__Try it__: Apart from the pictures, every line below needs to be reproduced verbatim.

_____

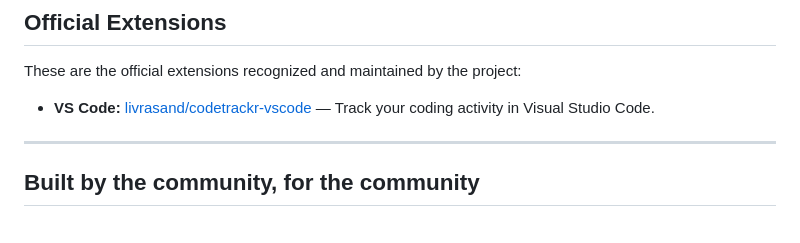
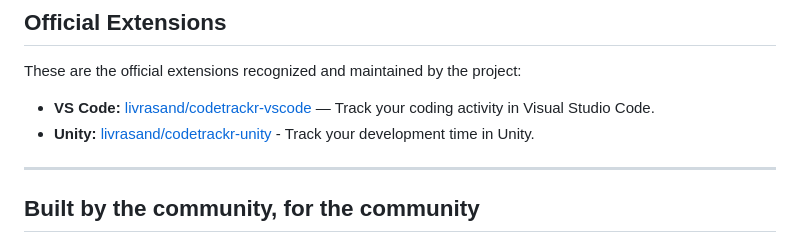
Before and after one commit to livrasand/CodeTrackr, a Markdown page: README.md, the part around the change. Drawn GitHub-style.

Commit message:
Fix formatting for Unity extension link in README

```diff
--- a/README.md
+++ b/README.md
@@ -28,6 +28,7 @@ All product names, logos, and brands are property of their respective owners.
 These are the official extensions recognized and maintained by the project:
 
 - **VS Code:** [livrasand/codetrackr-vscode](https://github.com/livrasand/codetrackr-vscode) — Track your coding activity in Visual Studio Code.
+- **Unity:** [livrasand/codetrackr-unity](https://github.com/livrasand/codetrackr-unity) - Track your development time in Unity.
 
 ---
 
```
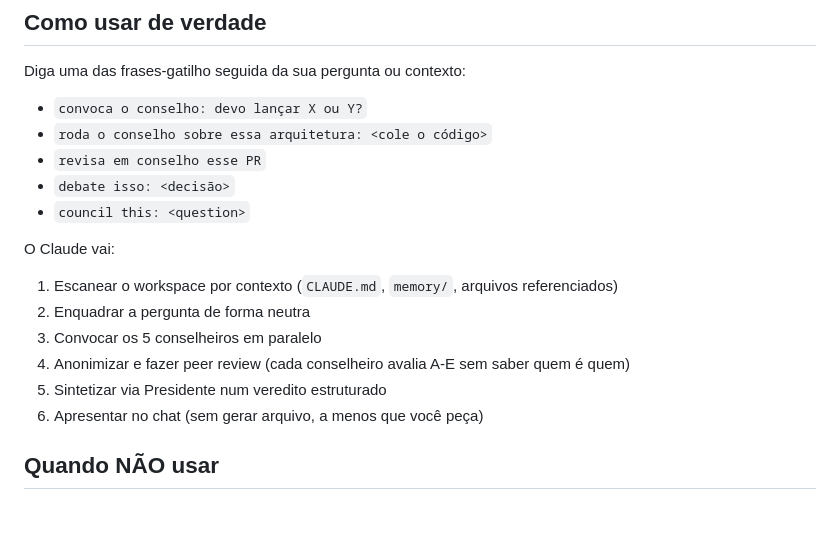
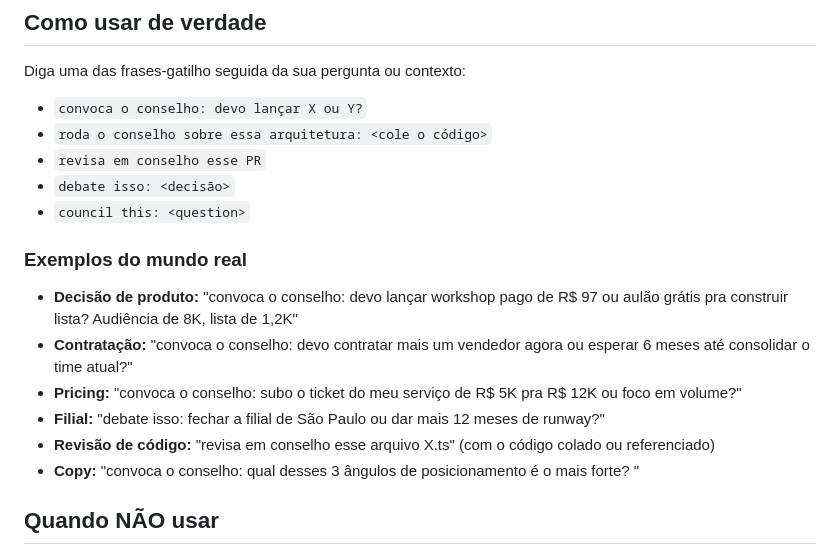
Before and after one commit to Expert-Integrado/conselho, a Markdown page: README.md, the part around one of its changes. GitHub-like rendering; blank space fills up the shorter version.

```diff
--- a/README.md
+++ b/README.md
@@ -97,14 +126,14 @@ Diga uma das frases-gatilho seguida da sua pergunta ou contexto:
 - `debate isso: <decisão>`
 - `council this: <question>`
 
-O Claude vai:
+### Exemplos do mundo real
 
-1. Escanear o workspace por contexto (`CLAUDE.md`, `memory/`, arquivos referenciados)
-2. Enquadrar a pergunta de forma neutra
-3. Convocar os 5 conselheiros em paralelo
-4. Anonimizar e fazer peer review (cada conselheiro avalia A-E sem saber quem é quem)
-5. Sintetizar via Presidente num veredito estruturado
-6. Apresentar no chat (sem gerar arquivo, a menos que você peça)
+- **Decisão de produto:** "convoca o conselho: devo lançar workshop pago de R$ 97 ou aulão grátis pra construir lista? Audiência de 8K, lista de 1,2K"
+- **Contratação:** "convoca o conselho: devo contratar mais um vendedor agora ou esperar 6 meses até consolidar o time atual?"
+- **Pricing:** "convoca o conselho: subo o ticket do meu serviço de R$ 5K pra R$ 12K ou foco em volume?"
+- **Filial:** "debate isso: fechar a filial de São Paulo ou dar mais 12 meses de runway?"
+- **Revisão de código:** "revisa em conselho esse arquivo X.ts" (com o código colado ou referenciado)
+- **Copy:** "convoca o conselho: qual desses 3 ângulos de posicionamento é o mais forte? <cole>"
 
 ## Quando NÃO usar
 
```
Also changed, not shown: other parts of README.md (+62 -30 lines), SKILL.md (+7 -4 lines).
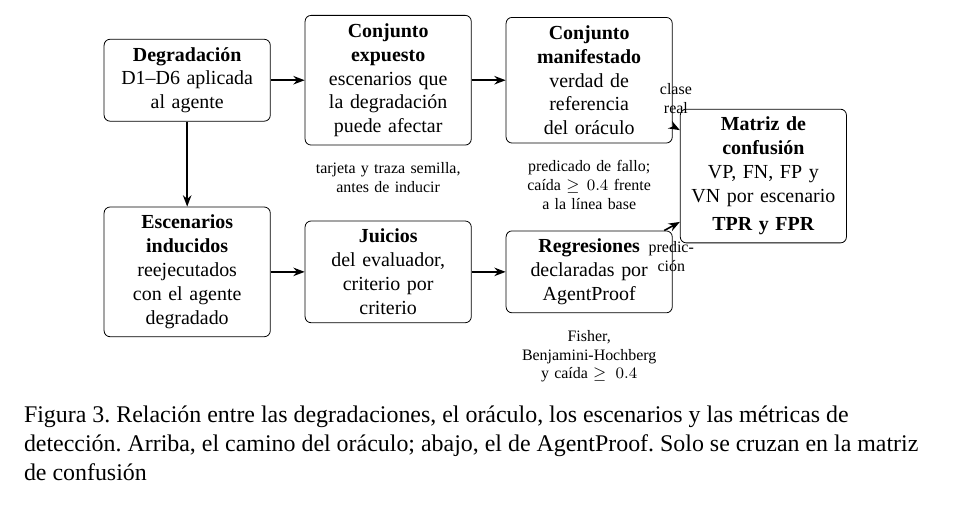
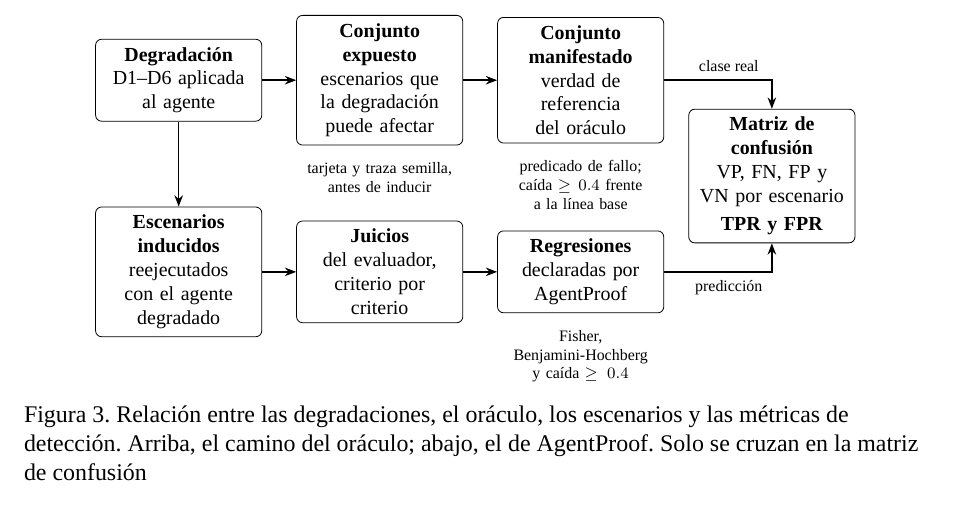
Before and after one commit to junilai/Agent_Proof, a LaTeX thesis (thesis/main.tex, which reads thesis/capitulos/05-diseno-experimental.tex): part of page 45 of 58, cut so that both start at the same text. Compiled offline with XeLaTeX; a missing font is replaced by an installed copy or a similar font; a LaTeX package or settings file that is missing is left out.

Commit message:
tesis: flechas de la Figura 3 sin etiquetas apretadas
Las flechas hacia la matriz de confusión salen en horizontal y entran
con un codo, así que «clase real» y «predicción» caben en una línea.

```diff
--- a/thesis/capitulos/05-diseno-experimental.tex
+++ b/thesis/capitulos/05-diseno-experimental.tex
@@ -103,13 +103,13 @@ La Figura~\ref{fig:verdad} resume cómo se relacionan las piezas. Los dos camino
     \node[caja, below=1.5cm of mut] (esc) {\textbf{Escenarios inducidos}\\reejecutados con el agente degradado};
     \node[caja, right=of esc] (jui) {\textbf{Juicios}\\del evaluador, criterio por criterio};
     \node[caja, right=of jui] (reg) {\textbf{Regresiones}\\declaradas por AgentProof};
-    \node[caja, right=1.6cm of $(man)!0.5!(reg)$] (mat) {\textbf{Matriz de confusión}\\VP, FN, FP y VN por escenario\\[2pt]\textbf{TPR y FPR}};
+    \node[caja, right=1.9cm of $(man)!0.5!(reg)$] (mat) {\textbf{Matriz de confusión}\\VP, FN, FP y VN por escenario\\[2pt]\textbf{TPR y FPR}};
     \draw[flecha] (mut) -- (exp);
     \draw[flecha] (exp) -- (man);
     \draw[flecha] (esc) -- (jui);
     \draw[flecha] (jui) -- (reg);
-    \draw[flecha] (man) -- node[etiqueta, pos=0.45, above=3pt] {clase\\real} (mat);
-    \draw[flecha] (reg) -- node[etiqueta, pos=0.45, below=3pt] {predic-\\ción} (mat);
+    \draw[flecha] (man.east) -| node[etiqueta, pos=0.3, above] {clase real} (mat.north);
+    \draw[flecha] (reg.east) -| node[etiqueta, pos=0.3, below] {predicción} (mat.south);
     \draw[flecha] (mut) -- (esc);
     \node[etiqueta, below=0.15cm of exp, text width=2.8cm] {tarjeta y traza semilla, antes de inducir};
     \node[etiqueta, below=0.15cm of man, text width=2.8cm] {predicado de fallo; caída $\geq 0.4$ frente a la línea base};
```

_____

__Exercise result__:
Before and after one commit to livrasand/CodeTrackr, a Markdown page: README.md, the part around the change. Drawn GitHub-style.

Commit message:
Fix formatting for Unity extension link in README

```diff
--- a/README.md
+++ b/README.md
@@ -28,6 +28,7 @@ All product names, logos, and brands are property of their respective owners.
 These are the official extensions recognized and maintained by the project:
 
 - **VS Code:** [livrasand/codetrackr-vscode](https://github.com/livrasand/codetrackr-vscode) — Track your coding activity in Visual Studio Code.
+- **Unity:** [livrasand/codetrackr-unity](https://github.com/livrasand/codetrackr-unity) - Track your development time in Unity.
 
 ---
 
```
Before and after one commit to Expert-Integrado/conselho, a Markdown page: README.md, the part around one of its changes. GitHub-like rendering; blank space fills up the shorter version.

```diff
--- a/README.md
+++ b/README.md
@@ -97,14 +126,14 @@ Diga uma das frases-gatilho seguida da sua pergunta ou contexto:
 - `debate isso: <decisão>`
 - `council this: <question>`
 
-O Claude vai:
+### Exemplos do mundo real
 
-1. Escanear o workspace por contexto (`CLAUDE.md`, `memory/`, arquivos referenciados)
-2. Enquadrar a pergunta de forma neutra
-3. Convocar os 5 conselheiros em paralelo
-4. Anonimizar e fazer peer review (cada conselheiro avalia A-E sem saber quem é quem)
-5. Sintetizar via Presidente num veredito estruturado
-6. Apresentar no chat (sem gerar arquivo, a menos que você peça)
+- **Decisão de produto:** "convoca o conselho: devo lançar workshop pago de R$ 97 ou aulão grátis pra construir lista? Audiência de 8K, lista de 1,2K"
+- **Contratação:** "convoca o conselho: devo contratar mais um vendedor agora ou esperar 6 meses até consolidar o time atual?"
+- **Pricing:** "convoca o conselho: subo o ticket do meu serviço de R$ 5K pra R$ 12K ou foco em volume?"
+- **Filial:** "debate isso: fechar a filial de São Paulo ou dar mais 12 meses de runway?"
+- **Revisão de código:** "revisa em conselho esse arquivo X.ts" (com o código colado ou referenciado)
+- **Copy:** "convoca o conselho: qual desses 3 ângulos de posicionamento é o mais forte? <cole>"
 
 ## Quando NÃO usar
 
```
Also changed, not shown: other parts of README.md (+62 -30 lines), SKILL.md (+7 -4 lines).
Before and after one commit to junilai/Agent_Proof, a LaTeX thesis (thesis/main.tex, which reads thesis/capitulos/05-diseno-experimental.tex): part of page 45 of 58, cut so that both start at the same text. Compiled offline with XeLaTeX; a missing font is replaced by an installed copy or a similar font; a LaTeX package or settings file that is missing is left out.

Commit message:
tesis: flechas de la Figura 3 sin etiquetas apretadas
Las flechas hacia la matriz de confusión salen en horizontal y entran
con un codo, así que «clase real» y «predicción» caben en una línea.

```diff
--- a/thesis/capitulos/05-diseno-experimental.tex
+++ b/thesis/capitulos/05-diseno-experimental.tex
@@ -103,13 +103,13 @@ La Figura~\ref{fig:verdad} resume cómo se relacionan las piezas. Los dos camino
     \node[caja, below=1.5cm of mut] (esc) {\textbf{Escenarios inducidos}\\reejecutados con el agente degradado};
     \node[caja, right=of esc] (jui) {\textbf{Juicios}\\del evaluador, criterio por criterio};
     \node[caja, right=of jui] (reg) {\textbf{Regresiones}\\declaradas por AgentProof};
-    \node[caja, right=1.6cm of $(man)!0.5!(reg)$] (mat) {\textbf{Matriz de confusión}\\VP, FN, FP y VN por escenario\\[2pt]\textbf{TPR y FPR}};
+    \node[caja, right=1.9cm of $(man)!0.5!(reg)$] (mat) {\textbf{Matriz de confusión}\\VP, FN, FP y VN por escenario\\[2pt]\textbf{TPR y FPR}};
     \draw[flecha] (mut) -- (exp);
     \draw[flecha] (exp) -- (man);
     \draw[flecha] (esc) -- (jui);
     \draw[flecha] (jui) -- (reg);
-    \draw[flecha] (man) -- node[etiqueta, pos=0.45, above=3pt] {clase\\real} (mat);
-    \draw[flecha] (reg) -- node[etiqueta, pos=0.45, below=3pt] {predic-\\ción} (mat);
+    \draw[flecha] (man.east) -| node[etiqueta, pos=0.3, above] {clase real} (mat.north);
+    \draw[flecha] (reg.east) -| node[etiqueta, pos=0.3, below] {predicción} (mat.south);
     \draw[flecha] (mut) -- (esc);
     \node[etiqueta, below=0.15cm of exp, text width=2.8cm] {tarjeta y traza semilla, antes de inducir};
     \node[etiqueta, below=0.15cm of man, text width=2.8cm] {predicado de fallo; caída $\geq 0.4$ frente a la línea base};
```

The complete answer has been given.